What you need to do. Find the lines below that contain the string "from". Copy each one.
━━━━━ Material for the task ━━━━━
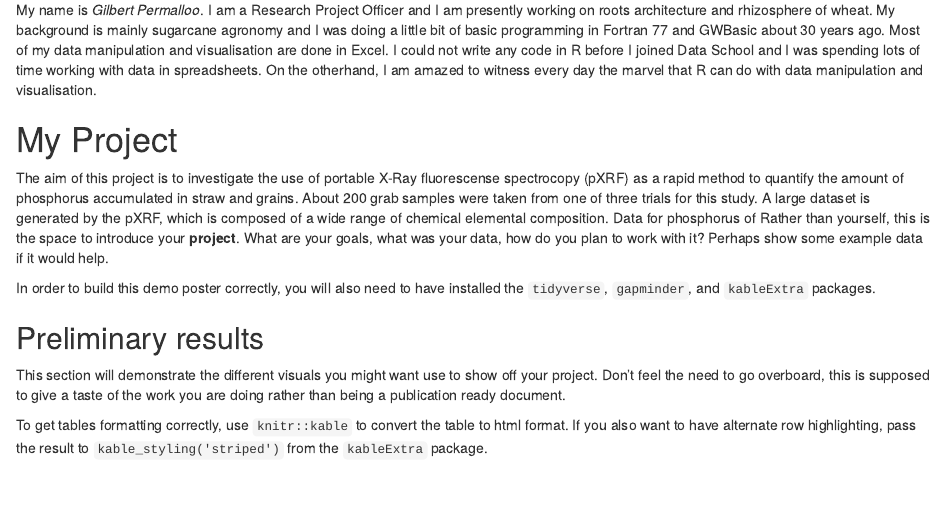
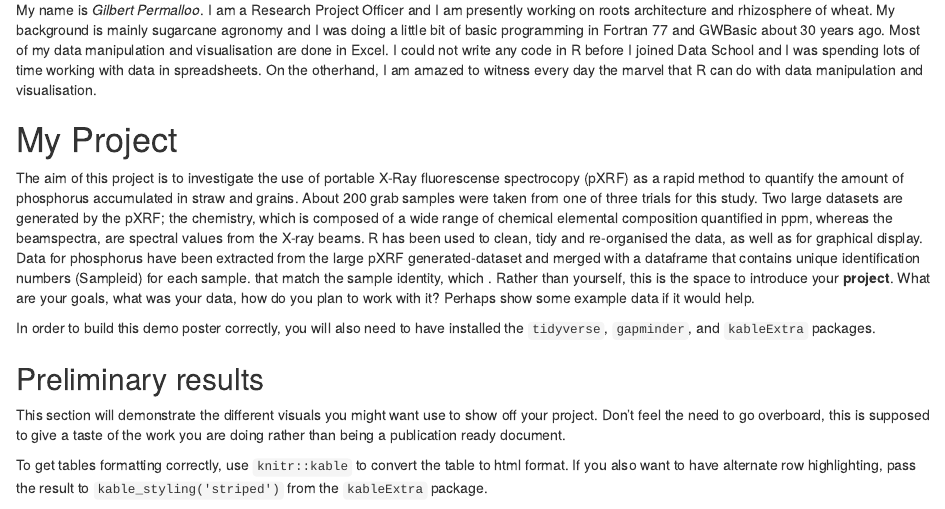
Before and after one commit to GilbertP68/markdown_project, an R Markdown document (project_pue/project_pue.Rmd): the page in a window 1100 px wide, from 240 px down. Rendered offline with R 4.5, knitr and Pandoc, with nearby package versions; drawn as R Markdown's standard HTML page in place of the format the file asks for; some code elsewhere in the file could not run offline; the gapminder table comes from the copy in Python's plotly package.

Commit message:
Wrote on project.

```diff
--- a/project_pue/project_pue.Rmd
+++ b/project_pue/project_pue.Rmd
@@ -36,7 +36,9 @@ library(imager)
 My name is *Gilbert Permalloo*. I am a Research Project Officer and I am presently working on roots architecture and rhizosphere of wheat. My background is mainly sugarcane agronomy and I was doing a little bit of basic programming in Fortran 77 and GWBasic about 30 years ago. Most of my data manipulation and visualisation are done in Excel. I could not write any code in R before I joined Data School and I was spending lots of time working with data in spreadsheets. On the otherhand, I am amazed to witness every day the marvel that R can do with data manipulation and visualisation.
 
 # My Project
-The aim of this project is to investigate the use of portable X-Ray fluorescense spectrocopy (pXRF) as a rapid method to quantify the amount of phosphorus accumulated in straw and grains. About 200 grab samples were taken from one of three trials for this study. A large dataset is generated by the pXRF, which is composed of a wide range of chemical elemental composition. Data for phosphorus of Rather than yourself, this is the space to introduce your **project**. What are
+The aim of this project is to investigate the use of portable X-Ray fluorescense spectrocopy (pXRF) as a rapid method to quantify the amount of phosphorus accumulated in straw and grains. About 200 grab samples were taken from one of three trials for this study. Two large datasets are generated by the pXRF; the chemistry, which is composed of a wide range of chemical elemental composition quantified in ppm, whereas the beamspectra, are spectral values from the X-ray beams.
+R has been used to clean, tidy and re-organised the data, as well as for graphical display.
+Data for phosphorus have been extracted from the large pXRF generated-dataset and merged with a dataframe that contains unique identification numbers (Sampleid) for each sample. that match the sample identity, which .  Rather than yourself, this is the space to introduce your **project**. What are
 your goals, what was your data, how do you plan to work with it? Perhaps show some example data if
 it would help.
 
```
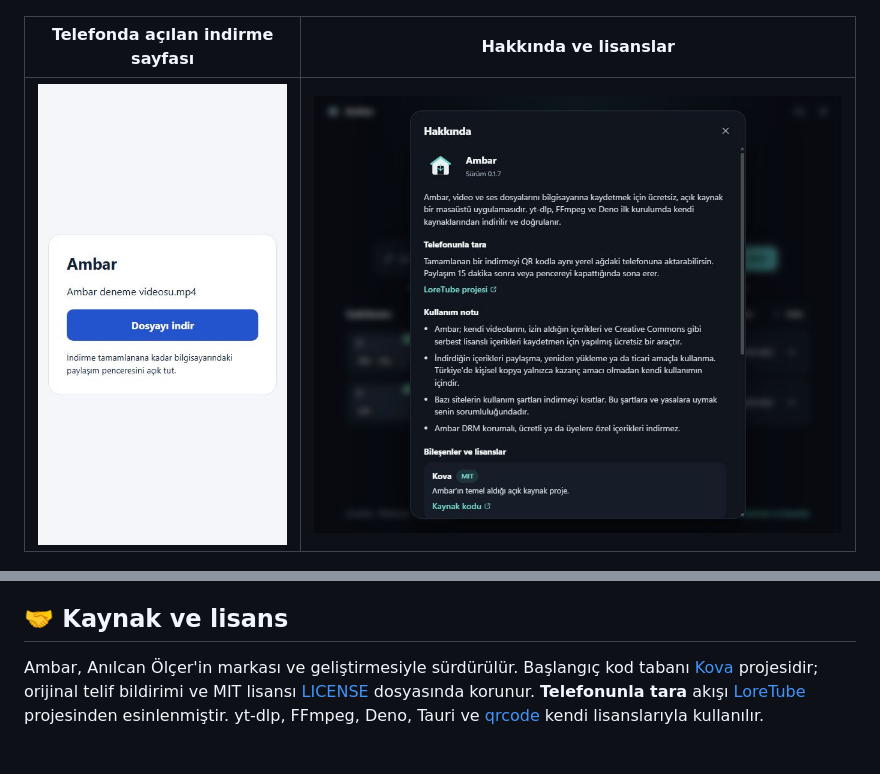
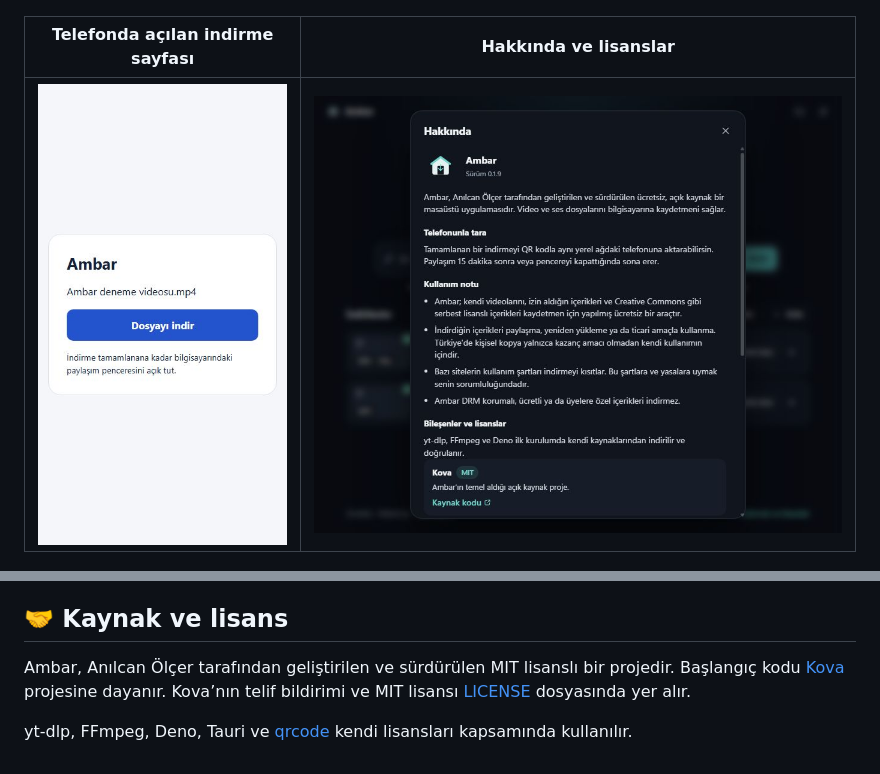
Before and after one commit to anilcanolcer/ambar, a Markdown page: README.md, 2 parts joined by grey strips. Rendered like a GitHub page; pictures changed too: assets/screenshots/ambar-about-qr.jpg.

Commit message:
Hakkında ekranını, lisans metnini ve görselini güncelle

```diff
--- a/README.md
+++ b/README.md
@@ -98,4 +98,6 @@ npm run app:build
 
 ## 🤝 Kaynak ve lisans
 
-Ambar, Anılcan Ölçer'in markası ve geliştirmesiyle sürdürülür. Başlangıç kod tabanı [Kova](https://github.com/alpunlu12-commits/kova) projesidir; orijinal telif bildirimi ve MIT lisansı [LICENSE](LICENSE) dosyasında korunur. **Telefonunla tara** akışı [LoreTube](https://github.com/tuncaylore/loretube) projesinden esinlenmiştir. yt-dlp, FFmpeg, Deno, Tauri ve [qrcode](https://github.com/kennytm/qrcode-rust) kendi lisanslarıyla kullanılır.
+Ambar, Anılcan Ölçer tarafından geliştirilen ve sürdürülen MIT lisanslı bir projedir. Başlangıç kodu [Kova](https://github.com/alpunlu12-commits/kova) projesine dayanır. Kova’nın telif bildirimi ve MIT lisansı [LICENSE](LICENSE) dosyasında yer alır.
+
+yt-dlp, FFmpeg, Deno, Tauri ve [qrcode](https://github.com/kennytm/qrcode-rust) kendi lisansları kapsamında kullanılır.
```
Also changed, not shown: 1 other file.
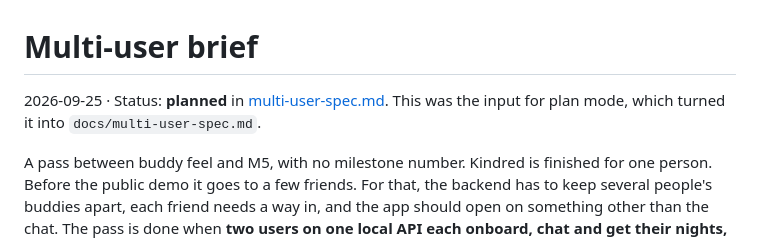
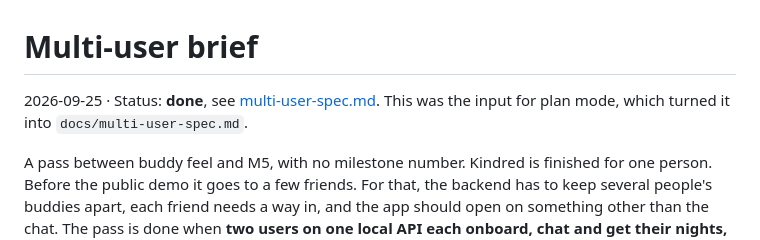
Before and after one commit to rishikeshvk/smudge, a Markdown page: docs/multi-user-brief.md, the part around the change. GitHub-like rendering.

```diff
--- a/docs/multi-user-brief.md
+++ b/docs/multi-user-brief.md
@@ -1,6 +1,6 @@
 # Multi-user brief
 
-2026-09-25 · Status: **planned** in [multi-user-spec.md](multi-user-spec.md). This was the input for plan mode, which turned it into
+2026-09-25 · Status: **done**, see [multi-user-spec.md](multi-user-spec.md). This was the input for plan mode, which turned it into
 `docs/multi-user-spec.md`.
 
 A pass between buddy feel and M5, with no milestone number. Kindred is finished for one person. Before the public
```
Also changed, not shown: docs/multi-user-spec.md (+1 -1 lines).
━━━━━
Written response.
Before and after one commit to GilbertP68/markdown_project, an R Markdown document (project_pue/project_pue.Rmd): the page in a window 1100 px wide, from 240 px down. Rendered offline with R 4.5, knitr and Pandoc, with nearby package versions; drawn as R Markdown's standard HTML page in place of the format the file asks for; some code elsewhere in the file could not run offline; the gapminder table comes from the copy in Python's plotly package.
-The aim of this project is to investigate the use of portable X-Ray fluorescense spectrocopy (pXRF) as a rapid method to quantify the amount of phosphorus accumulated in straw and grains. About 200 grab samples were taken from one of three trials for this study. A large dataset is generated by the pXRF, which is composed of a wide range of chemical elemental composition. Data for phosphorus of Rather than yourself, this is the space to introduce your **project**. What are
+The aim of this project is to investigate the use of portable X-Ray fluorescense spectrocopy (pXRF) as a rapid method to quantify the amount of phosphorus accumulated in straw and grains. About 200 grab samples were taken from one of three trials for this study. Two large datasets are generated by the pXRF; the chemistry, which is composed of a wide range of chemical elemental composition quantified in ppm, whereas the beamspectra, are spectral values from the X-ray beams.
+Data for phosphorus have been extracted from the large pXRF generated-dataset and merged with a dataframe that contains unique identification numbers (Sampleid) for each sample. that match the sample identity, which .  Rather than yourself, this is the space to introduce your **project**. What are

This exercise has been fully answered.